Noting our growing reliance on smartphones, designer and entrepreneur Emre Kosmaz is predicting that hardware is ultimately a zero-sum game: the more we use smartphones for personal computing and connectivity, the less we need tablets, laptops and PCS. He started his eponymous Bay Area company "to change the way people use the computer through an innovative hardware concept." Unveiled yesterday, just two days before what could be yet another historic debut at the Yerba Buena Center for the Arts, Kosmaz Technologies presents the NexPhone:NexPhone wants to change mobile computing forever by taking the power of the smartphone to an unmatched level like never before. NexPhone is designed essentially to become user's primary PC to create, view and edit documents and other content. This is achieved by Ubuntu for Android software, bringing real computer experience... NexPhone also becomes your tablet when it is used with our tablet dock and becomes your Laptop or PC bringing full desktop experience when it is used with our NexLaptop or NexMonitor docks. Together, they provide revolutionary interactive computing experience that empowers consumers to use one single device at home, at the office or on the road without the need of synchronizing their content or contacts with other devices.

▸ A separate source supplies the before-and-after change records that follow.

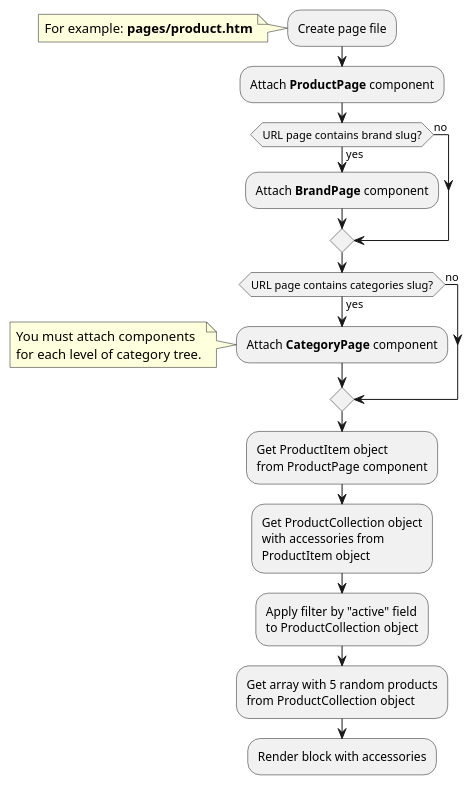
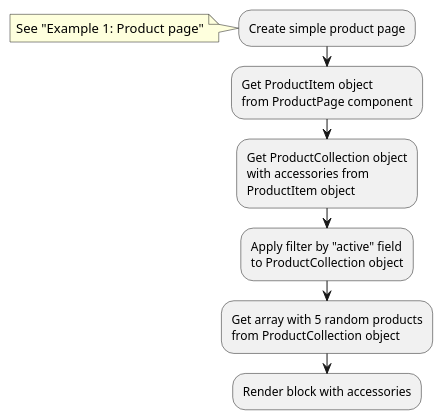
One commit to oc-shopaholic/oc-shopaholic-docs changed the third of 3 diagrams in modules/product/examples/examples.md. Above: the diagram before and after it, drawn with PlantUML. The commit also changed other lines of this file and 34 other files, not shown here.

````diff
--- a/modules/product/examples/examples.md
+++ b/modules/product/examples/examples.md
@@ -326,31 +351,18 @@
 ```plantuml
 @startuml
-:Create page file;
+:Create simple product page;
 note left
-    For example: **pages/product.htm**
+    See "Example 1: Product page"
 end note
-:Attach **ProductPage** component;
-if (URL page contains brand slug?) then (yes)
-    :Attach **BrandPage** component;
-else (no)
-endif
-if (URL page contains categories slug?) then (yes)
-    :Attach **CategoryPage** component;
-    note left
-        You must attach components
-        for each level of category tree.
-    end note
-else (no)
-endif
 :Get ProductItem object
 from ProductPage component;
 :Get ProductCollection object
 with accessories from
 ProductItem object;
 :Apply filter by "active" field
 to ProductCollection object;
 :Get array with 5 random products
 from ProductCollection object;
 :Render block with accessories;
 @enduml
 ```
````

By tapping the ever-increasing processing power of mobile devices, Kosmaz augurs a smartphone-centered ecosystem of peripherals as analogues for the current categories. "With NexPhone, we are rethinking what a smartphone can be in the future and creating a new category of consumer electronic device that combines the power of a tablet and PC with the latest smartphone features, while eliminating consumers' need for additional computers."
Aside from the OS and renderings, details are scant at this point; in the "Design Story" section of the site acknowledges that Apple is the only consumer electronics company that has achieved an iconic brand identity. Recent litigation aside, I'm more interested in the fact that the NexPhone is expressly designed as a sort of anti-cloud device, forgoing the need for syncing by localizing all of one's data within a single, pocketable object. (The Phone is attached to a data plan, providing connectivity when attached to any of the larger devices.)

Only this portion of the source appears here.